If you are a Canadian working citizen with a child, you have most likely invested in your child’s Registered Education Savings Plan (RESP). It is a very helpful tool for financing your child’s education. Once you are done investing in this plan, you would want to withdraw it. For doing that, there are some RESP withdrawal rules that you should be familiar with. But first, various elements must be taken into consideration to allow you and your child to take full advantage of this investment. With guaranteed government grants of 30% (20% in Ontario), and the ability to grow the amounts invested tax-free, the Registered Education Savings Plan (RESP) is definitely a worthwhile investment. To take advantage of an RESP and properly plan withdrawals, it is important to fully understand how it works. Let’s get started.
RESP Withdrawal Rules: All You Need To Know
What does the RESP consist of?
The sums accumulated in an RESP are divided between the capital you have invested, as a subscriber and government grants and investment income, which, when withdrawn, equal Educational Assistance Payments (EAPs).
RESP Withdrawal Rules
It is up to you, as the subscriber who has contributed to the RESP, to decide how to split the withdrawal: EAP only or principal and EAP. The share of one and the other may vary with each withdrawal.
To obtain an EAP, all you need to do is provide proof of enrollment of your child, the beneficiary, in an eligible post-secondary program (at a vocational training center, CEGEP or educational institution university).
Chief characteristics :
- Educational Assistance Payment (EAP)
- Belongs to the subscriber (you).
- Non-taxable amount.
- Could be withdrawn in whole or in part, without limit.
- If the amount is withdrawn before the start of post-secondary studies, the grants are lost.
What to know to better prioritize withdrawals?
The capital: It continues to grow tax-free, even during the disbursement period.
Educational assistance payment:
- Grants and investment income are Educational Assistance Payments (EAPs) paid to the student.
- EAPs need to be planned well. They must be paid during the studies or within 6 months of the end of the studies.
- If your child does not pursue qualifying post-secondary education and the RESP must be closed, unused grants will need to be returned to the government. However, the RESP can be transferred to another RESP, or subject to a change of beneficiary, and if certain conditions are met, the grants could be retained.
- EAPs are taxable in the student’s name. The disbursement of this sum must be well planned in order to limit the taxation of your child and the fiscal impact (loss of tax credits) on you.
What about investment income?
If the RESP must be closed, you can withdraw the accumulated investment income still available in the RESP if you are eligible for an accumulated income payment (AIP). The AIP can be transferred to your Registered Retirement Savings Plan (RRSP), under certain conditions, or cashed in. In the latter case, the amount is taxable and additional tax applies.

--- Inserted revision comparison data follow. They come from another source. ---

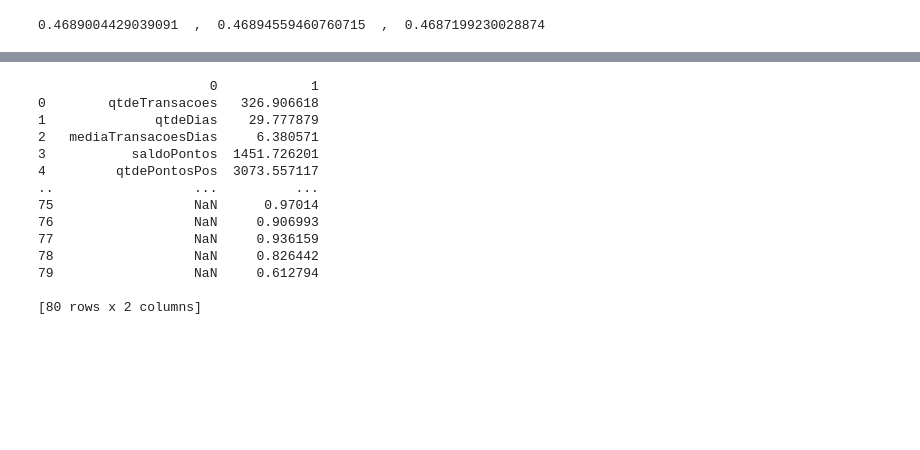
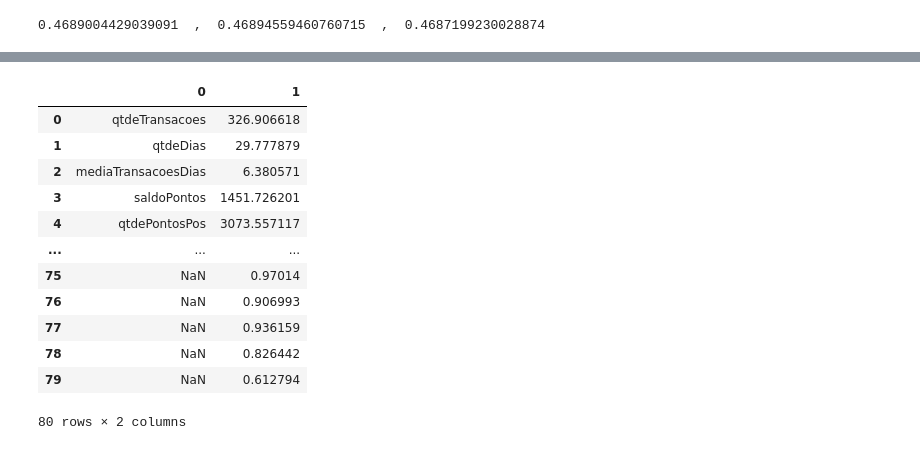
Before and after one commit to italomateuslr/Studying-Data-Science, a Jupyter notebook: churn_project.ipynb, the cells around one changed output, grey strips where cells are left out. Cells and saved outputs as stored; diff of their text form; code cells hidden in the pictures; blank space fills up the shorter version.

```diff
--- a/churn_project.ipynb
+++ b/churn_project.ipynb
@@ -195,19 +253,18 @@ coefs_logreg
 # %%
 coefs_nb = pd.DataFrame([X_test.columns, nb.theta_.flatten()]).T
 # coefs_nb = pd.DataFrame(coefs_nb, index=['Not Churn', 'Churn'], columns=['Coefficient'])
-print(coefs_nb)
+coefs_nb
 # %% [output]
+|  | 0 | 1 |
+| 0 | qtdeTransacoes | 326.906618 |
+| 1 | qtdeDias | 29.777879 |
+| 2 | mediaTransacoesDias | 6.380571 |
+| 3 | saldoPontos | 1451.726201 |
+| 4 | qtdePontosPos | 3073.557117 |
+| ... | ... | ... |
+| 75 | NaN | 0.97014 |
+| 76 | NaN | 0.906993 |
+| 77 | NaN | 0.936159 |
+| 78 | NaN | 0.826442 |
+| 79 | NaN | 0.612794 |
-                      0            1
-0        qtdeTransacoes   326.906618
-1              qtdeDias    29.777879
-2   mediaTransacoesDias     6.380571
-3           saldoPontos  1451.726201
-4         qtdePontosPos  3073.557117
-..                  ...          ...
-75                  NaN      0.97014
-76                  NaN     0.906993
-77                  NaN     0.936159
-78                  NaN     0.826442
-79                  NaN     0.612794
-
-[80 rows x 2 columns]
+80 rows × 2 columns
```
Also changed, not shown: parts of 7 cells of this notebook, 3 other files.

What is the importance of a disbursement strategy in RESP?
Things to consider:
- Needs of your children during their studies.
- Your children’s total income (including EAPs) and access to certain tax credits. Generally speaking, if an individual’s taxable income does not exceed $13,808 in 2021, he does not pay income tax. However, students could benefit from certain tax credits (such as tuition fees, medical expenses, etc.) which will allow them to have an income higher than this threshold without having to pay income tax.
- Tax benefits for you, in connection with the addition of EAPs to your child’s income, in Quebec. Note that EAP amounts are added to the student’s declared income. This could have an impact on the tax credit related to the amount transferred by an adult child to post-secondary studies, since this credit gradually decreases as your child’s taxable income increases.
In any case, your advisor remains your best ally in developing a disbursement strategy that suits your family situation but this post should definitely help you develop a better understanding of RESP withdrawal rules.